• _Exercise_
Please restate the entire listing verbatim.

• _Extracted material_
------------------------------------------------------------

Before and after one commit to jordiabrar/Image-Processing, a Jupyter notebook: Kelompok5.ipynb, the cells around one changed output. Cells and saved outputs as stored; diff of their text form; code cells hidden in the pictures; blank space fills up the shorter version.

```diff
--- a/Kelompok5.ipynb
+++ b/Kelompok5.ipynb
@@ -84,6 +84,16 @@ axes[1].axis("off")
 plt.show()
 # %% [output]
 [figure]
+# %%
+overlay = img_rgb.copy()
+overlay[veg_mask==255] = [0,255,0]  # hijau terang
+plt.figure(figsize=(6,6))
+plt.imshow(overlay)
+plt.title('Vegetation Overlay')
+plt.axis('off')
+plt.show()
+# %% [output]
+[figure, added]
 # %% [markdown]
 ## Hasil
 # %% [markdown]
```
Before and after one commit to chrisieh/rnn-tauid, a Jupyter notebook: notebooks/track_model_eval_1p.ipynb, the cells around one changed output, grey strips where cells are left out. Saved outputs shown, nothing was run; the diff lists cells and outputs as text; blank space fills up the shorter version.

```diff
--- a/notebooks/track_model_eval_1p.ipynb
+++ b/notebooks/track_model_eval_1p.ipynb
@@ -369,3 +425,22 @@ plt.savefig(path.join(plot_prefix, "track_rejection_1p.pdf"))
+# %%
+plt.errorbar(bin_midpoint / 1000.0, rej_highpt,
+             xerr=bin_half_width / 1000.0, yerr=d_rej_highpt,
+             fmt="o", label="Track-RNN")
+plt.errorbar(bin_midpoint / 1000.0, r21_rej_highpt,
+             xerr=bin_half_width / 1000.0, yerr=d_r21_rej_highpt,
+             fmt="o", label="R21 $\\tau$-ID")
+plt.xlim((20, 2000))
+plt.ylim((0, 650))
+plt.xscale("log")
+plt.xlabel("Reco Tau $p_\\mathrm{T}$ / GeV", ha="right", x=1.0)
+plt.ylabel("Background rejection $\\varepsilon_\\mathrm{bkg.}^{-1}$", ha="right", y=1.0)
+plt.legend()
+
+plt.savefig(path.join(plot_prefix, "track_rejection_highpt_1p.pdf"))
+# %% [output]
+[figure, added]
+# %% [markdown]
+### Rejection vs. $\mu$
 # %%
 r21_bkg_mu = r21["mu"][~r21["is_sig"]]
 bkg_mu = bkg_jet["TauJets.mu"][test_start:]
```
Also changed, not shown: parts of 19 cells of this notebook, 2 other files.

------------------------------------------------------------

• _Expected answer_
Before and after one commit to jordiabrar/Image-Processing, a Jupyter notebook: Kelompok5.ipynb, the cells around one changed output. Cells and saved outputs as stored; diff of their text form; code cells hidden in the pictures; blank space fills up the shorter version.

```diff
--- a/Kelompok5.ipynb
+++ b/Kelompok5.ipynb
@@ -84,6 +84,16 @@ axes[1].axis("off")
 plt.show()
 # %% [output]
 [figure]
+# %%
+overlay = img_rgb.copy()
+overlay[veg_mask==255] = [0,255,0]  # hijau terang
+plt.figure(figsize=(6,6))
+plt.imshow(overlay)
+plt.title('Vegetation Overlay')
+plt.axis('off')
+plt.show()
+# %% [output]
+[figure, added]
 # %% [markdown]
 ## Hasil
 # %% [markdown]
```
Before and after one commit to chrisieh/rnn-tauid, a Jupyter notebook: notebooks/track_model_eval_1p.ipynb, the cells around one changed output, grey strips where cells are left out. Saved outputs shown, nothing was run; the diff lists cells and outputs as text; blank space fills up the shorter version.

```diff
--- a/notebooks/track_model_eval_1p.ipynb
+++ b/notebooks/track_model_eval_1p.ipynb
@@ -369,3 +425,22 @@ plt.savefig(path.join(plot_prefix, "track_rejection_1p.pdf"))
+# %%
+plt.errorbar(bin_midpoint / 1000.0, rej_highpt,
+             xerr=bin_half_width / 1000.0, yerr=d_rej_highpt,
+             fmt="o", label="Track-RNN")
+plt.errorbar(bin_midpoint / 1000.0, r21_rej_highpt,
+             xerr=bin_half_width / 1000.0, yerr=d_r21_rej_highpt,
+             fmt="o", label="R21 $\\tau$-ID")
+plt.xlim((20, 2000))
+plt.ylim((0, 650))
+plt.xscale("log")
+plt.xlabel("Reco Tau $p_\\mathrm{T}$ / GeV", ha="right", x=1.0)
+plt.ylabel("Background rejection $\\varepsilon_\\mathrm{bkg.}^{-1}$", ha="right", y=1.0)
+plt.legend()
+
+plt.savefig(path.join(plot_prefix, "track_rejection_highpt_1p.pdf"))
+# %% [output]
+[figure, added]
+# %% [markdown]
+### Rejection vs. $\mu$
 # %%
 r21_bkg_mu = r21["mu"][~r21["is_sig"]]
 bkg_mu = bkg_jet["TauJets.mu"][test_start:]
```
Also changed, not shown: parts of 19 cells of this notebook, 2 other files.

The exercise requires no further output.